Following Hensley's introduction, the feature moves to two most popular formats of alternative assessments - authentic and portfolio assessments - by Lund and Kirk, respectively. Using a real-life and familiar example, Lund first reminds readers that, again, many of our test practices are already authentic, although the term "authentic assessment" was not used and it was not intentionally developed for such an assessment. To purposely develop and apply authentic assessments, however, their characteristics must be fully understood. For a good authentic assessment, as addressed in Lund's article, the task must be meaningful and demonstrate higher-level thinking; students should know how they will be evaluated in advance; assessments are firmly embedded in the instruction; and finally, students must be actively involved. Concerns and challenges related to the authentic assessment are also addressed in Lund's article.

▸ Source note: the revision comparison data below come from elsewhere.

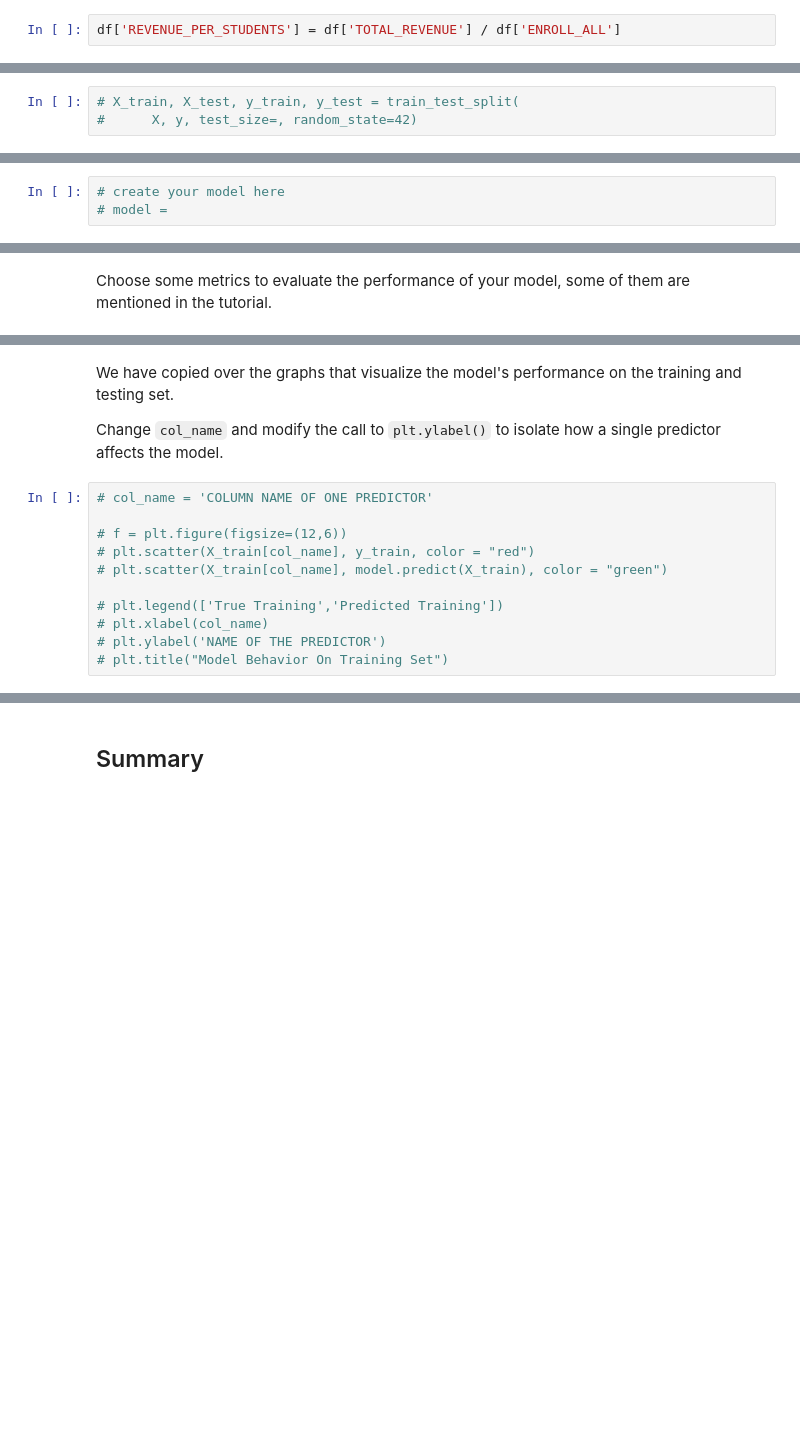
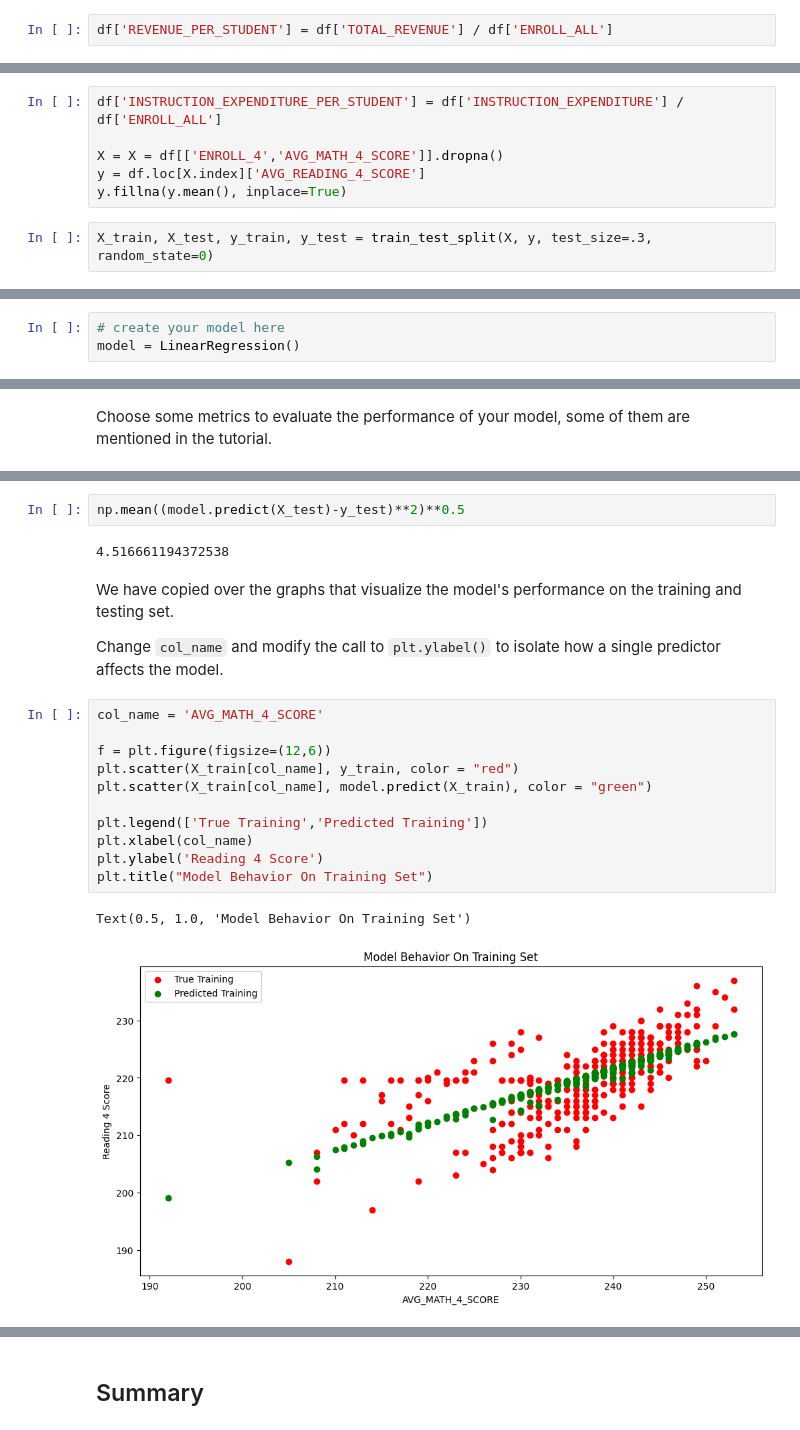
Before and after one commit to seungahk/MDST-application, a Jupyter notebook: tutorial1/checkpoint1.ipynb, the cells around one changed output, grey strips where cells are left out. Saved outputs shown, nothing was run; the diff lists cells and outputs as text; blank space fills up the shorter version.

```diff
--- a/tutorial1/checkpoint1.ipynb
+++ b/tutorial1/checkpoint1.ipynb
@@ -164,7 +164,7 @@ You can also create your own features. For example, perhaps you figured that may
 
 Use this space to modify or create features.
 # %%
-df['REVENUE_PER_STUDENTS'] = df['TOTAL_REVENUE'] / df['ENROLL_ALL']
+df['REVENUE_PER_STUDENT'] = df['TOTAL_REVENUE'] / df['ENROLL_ALL']
 # %% [markdown]
 Feature engineering justification: **<BRIEFLY DESCRIBE WHY YOU MADE THE CHANGES THAT YOU DID\>**
 # %% [markdown]
@@ -205,6 +202,11 @@ from sklearn.model_selection import train_test_split
+# %%
+df['INSTRUCTION_EXPENDITURE_PER_STUDENT'] = df['INSTRUCTION_EXPENDITURE'] / df['ENROLL_ALL']
+
+X = X = df[['ENROLL_4','AVG_MATH_4_SCORE']].dropna()
+y = df.loc[X.index]['AVG_READING_4_SCORE']
+y.fillna(y.mean(), inplace=True)
 # %%
-# X_train, X_test, y_train, y_test = train_test_split(
-#      X, y, test_size=, random_state=42)
+X_train, X_test, y_train, y_test = train_test_split(X, y, test_size=.3, random_state=0)
 # %% [markdown]
 <h2> Prediction </h2>
 # %% [markdown]
@@ -214,6 +217,6 @@ ML Models [Resource](https://medium.com/@vijaya.beeravalli/comparison-of-machine
 # %%
 # create your model here
-# model =
+model = LinearRegression()
 # %%
 model.fit(X_train, y_train)
 # %% [output]
@@ -227,16 +246,23 @@ Choose some metrics to evaluate the performance of your model, some of them are
+# %%
+np.mean((model.predict(X_test)-y_test)**2)**0.5
+# %% [output]
+4.516661194372538
 # %% [markdown]
 We have copied over the graphs that visualize the model's performance on the training and testing set.
 
 Change `col_name` and modify the call to `plt.ylabel()` to isolate how a single predictor affects the model.
 # %%
-# col_name = 'COLUMN NAME OF ONE PREDICTOR'
+col_name = 'AVG_MATH_4_SCORE'
 
-# f = plt.figure(figsize=(12,6))
-# plt.scatter(X_train[col_name], y_train, color = "red")
-# plt.scatter(X_train[col_name], model.predict(X_train), color = "green")
+f = plt.figure(figsize=(12,6))
+plt.scatter(X_train[col_name], y_train, color = "red")
+plt.scatter(X_train[col_name], model.predict(X_train), color = "green")
 
-# plt.legend(['True Training','Predicted Training'])
-# plt.xlabel(col_name)
-# plt.ylabel('NAME OF THE PREDICTOR')
-# plt.title("Model Behavior On Training Set")
+plt.legend(['True Training','Predicted Training'])
+plt.xlabel(col_name)
+plt.ylabel('Reading 4 Score')
+plt.title("Model Behavior On Training Set")
+# %% [output]
+Text(0.5, 1.0, 'Model Behavior On Training Set')
+[figure, added]
 # %%
```
Also changed, not shown: parts of 10 cells of this notebook.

Portfolio assessment, in which evidence of students' learning and achievements are self-collected and evaluated, is one of the most flexible assessment formats among alternative assessments. The flexibility, however, could create challenges to both students and teachers when implementing the portfolio assessment in practice. To help teachers meet these challenges, Kirk's article provides a detailed overview of the major characteristics of portfolio assessments and the major steps in developing and implementing the assessments. For example, while all work collected can be used in a portfolio assessment, only the best work should be selected and evaluated by a predetermined rubric or standard. …